THE RECORDS below:
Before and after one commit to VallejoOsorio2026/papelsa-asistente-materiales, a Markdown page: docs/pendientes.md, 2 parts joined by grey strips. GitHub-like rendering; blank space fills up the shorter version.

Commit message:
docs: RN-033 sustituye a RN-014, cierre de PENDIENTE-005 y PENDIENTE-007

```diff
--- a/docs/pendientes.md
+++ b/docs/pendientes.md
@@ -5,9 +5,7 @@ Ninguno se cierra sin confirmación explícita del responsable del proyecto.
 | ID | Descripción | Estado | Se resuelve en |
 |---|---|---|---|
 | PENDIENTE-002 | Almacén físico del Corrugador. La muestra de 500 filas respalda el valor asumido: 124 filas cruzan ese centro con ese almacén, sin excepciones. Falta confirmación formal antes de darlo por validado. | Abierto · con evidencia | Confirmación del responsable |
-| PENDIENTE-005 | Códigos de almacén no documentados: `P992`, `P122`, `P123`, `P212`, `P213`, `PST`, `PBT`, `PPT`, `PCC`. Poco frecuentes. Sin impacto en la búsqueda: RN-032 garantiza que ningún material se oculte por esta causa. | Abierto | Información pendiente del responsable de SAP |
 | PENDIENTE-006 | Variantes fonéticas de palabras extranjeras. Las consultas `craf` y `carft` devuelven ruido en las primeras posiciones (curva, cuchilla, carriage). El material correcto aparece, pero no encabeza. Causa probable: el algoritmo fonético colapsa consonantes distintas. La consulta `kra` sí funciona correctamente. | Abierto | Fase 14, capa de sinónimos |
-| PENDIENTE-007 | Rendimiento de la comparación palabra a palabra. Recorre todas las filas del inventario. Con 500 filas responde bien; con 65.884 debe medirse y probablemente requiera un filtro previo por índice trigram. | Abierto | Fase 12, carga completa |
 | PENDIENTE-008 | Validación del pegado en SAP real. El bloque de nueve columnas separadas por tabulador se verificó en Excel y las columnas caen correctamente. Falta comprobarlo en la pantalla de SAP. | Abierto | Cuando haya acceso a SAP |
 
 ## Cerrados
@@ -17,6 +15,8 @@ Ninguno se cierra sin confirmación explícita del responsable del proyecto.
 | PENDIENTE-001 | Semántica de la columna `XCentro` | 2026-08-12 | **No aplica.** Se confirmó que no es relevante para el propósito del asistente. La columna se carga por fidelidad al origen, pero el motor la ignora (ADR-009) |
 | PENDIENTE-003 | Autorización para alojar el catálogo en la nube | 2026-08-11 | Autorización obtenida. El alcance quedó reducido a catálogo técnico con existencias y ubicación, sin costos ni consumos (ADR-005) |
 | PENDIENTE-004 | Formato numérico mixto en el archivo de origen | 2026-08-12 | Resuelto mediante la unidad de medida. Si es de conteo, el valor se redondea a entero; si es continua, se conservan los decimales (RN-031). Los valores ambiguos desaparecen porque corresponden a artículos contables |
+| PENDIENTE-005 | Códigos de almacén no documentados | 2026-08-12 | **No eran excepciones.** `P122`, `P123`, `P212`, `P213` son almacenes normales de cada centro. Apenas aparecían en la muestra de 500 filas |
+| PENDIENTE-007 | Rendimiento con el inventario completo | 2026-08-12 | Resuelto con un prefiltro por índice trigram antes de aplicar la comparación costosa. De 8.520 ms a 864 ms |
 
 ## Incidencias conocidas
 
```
End of THE RECORDS.
**TASK STATEMENT:** Repeat the entries exactly as they appear.

**SOLUTION FOR THIS TASK:**
Before and after one commit to VallejoOsorio2026/papelsa-asistente-materiales, a Markdown page: docs/pendientes.md, 2 parts joined by grey strips. GitHub-like rendering; blank space fills up the shorter version.

Commit message:
docs: RN-033 sustituye a RN-014, cierre de PENDIENTE-005 y PENDIENTE-007

```diff
--- a/docs/pendientes.md
+++ b/docs/pendientes.md
@@ -5,9 +5,7 @@ Ninguno se cierra sin confirmación explícita del responsable del proyecto.
 | ID | Descripción | Estado | Se resuelve en |
 |---|---|---|---|
 | PENDIENTE-002 | Almacén físico del Corrugador. La muestra de 500 filas respalda el valor asumido: 124 filas cruzan ese centro con ese almacén, sin excepciones. Falta confirmación formal antes de darlo por validado. | Abierto · con evidencia | Confirmación del responsable |
-| PENDIENTE-005 | Códigos de almacén no documentados: `P992`, `P122`, `P123`, `P212`, `P213`, `PST`, `PBT`, `PPT`, `PCC`. Poco frecuentes. Sin impacto en la búsqueda: RN-032 garantiza que ningún material se oculte por esta causa. | Abierto | Información pendiente del responsable de SAP |
 | PENDIENTE-006 | Variantes fonéticas de palabras extranjeras. Las consultas `craf` y `carft` devuelven ruido en las primeras posiciones (curva, cuchilla, carriage). El material correcto aparece, pero no encabeza. Causa probable: el algoritmo fonético colapsa consonantes distintas. La consulta `kra` sí funciona correctamente. | Abierto | Fase 14, capa de sinónimos |
-| PENDIENTE-007 | Rendimiento de la comparación palabra a palabra. Recorre todas las filas del inventario. Con 500 filas responde bien; con 65.884 debe medirse y probablemente requiera un filtro previo por índice trigram. | Abierto | Fase 12, carga completa |
 | PENDIENTE-008 | Validación del pegado en SAP real. El bloque de nueve columnas separadas por tabulador se verificó en Excel y las columnas caen correctamente. Falta comprobarlo en la pantalla de SAP. | Abierto | Cuando haya acceso a SAP |
 
 ## Cerrados
@@ -17,6 +15,8 @@ Ninguno se cierra sin confirmación explícita del responsable del proyecto.
 | PENDIENTE-001 | Semántica de la columna `XCentro` | 2026-08-12 | **No aplica.** Se confirmó que no es relevante para el propósito del asistente. La columna se carga por fidelidad al origen, pero el motor la ignora (ADR-009) |
 | PENDIENTE-003 | Autorización para alojar el catálogo en la nube | 2026-08-11 | Autorización obtenida. El alcance quedó reducido a catálogo técnico con existencias y ubicación, sin costos ni consumos (ADR-005) |
 | PENDIENTE-004 | Formato numérico mixto en el archivo de origen | 2026-08-12 | Resuelto mediante la unidad de medida. Si es de conteo, el valor se redondea a entero; si es continua, se conservan los decimales (RN-031). Los valores ambiguos desaparecen porque corresponden a artículos contables |
+| PENDIENTE-005 | Códigos de almacén no documentados | 2026-08-12 | **No eran excepciones.** `P122`, `P123`, `P212`, `P213` son almacenes normales de cada centro. Apenas aparecían en la muestra de 500 filas |
+| PENDIENTE-007 | Rendimiento con el inventario completo | 2026-08-12 | Resuelto con un prefiltro por índice trigram antes de aplicar la comparación costosa. De 8.520 ms a 864 ms |
 
 ## Incidencias conocidas
 
```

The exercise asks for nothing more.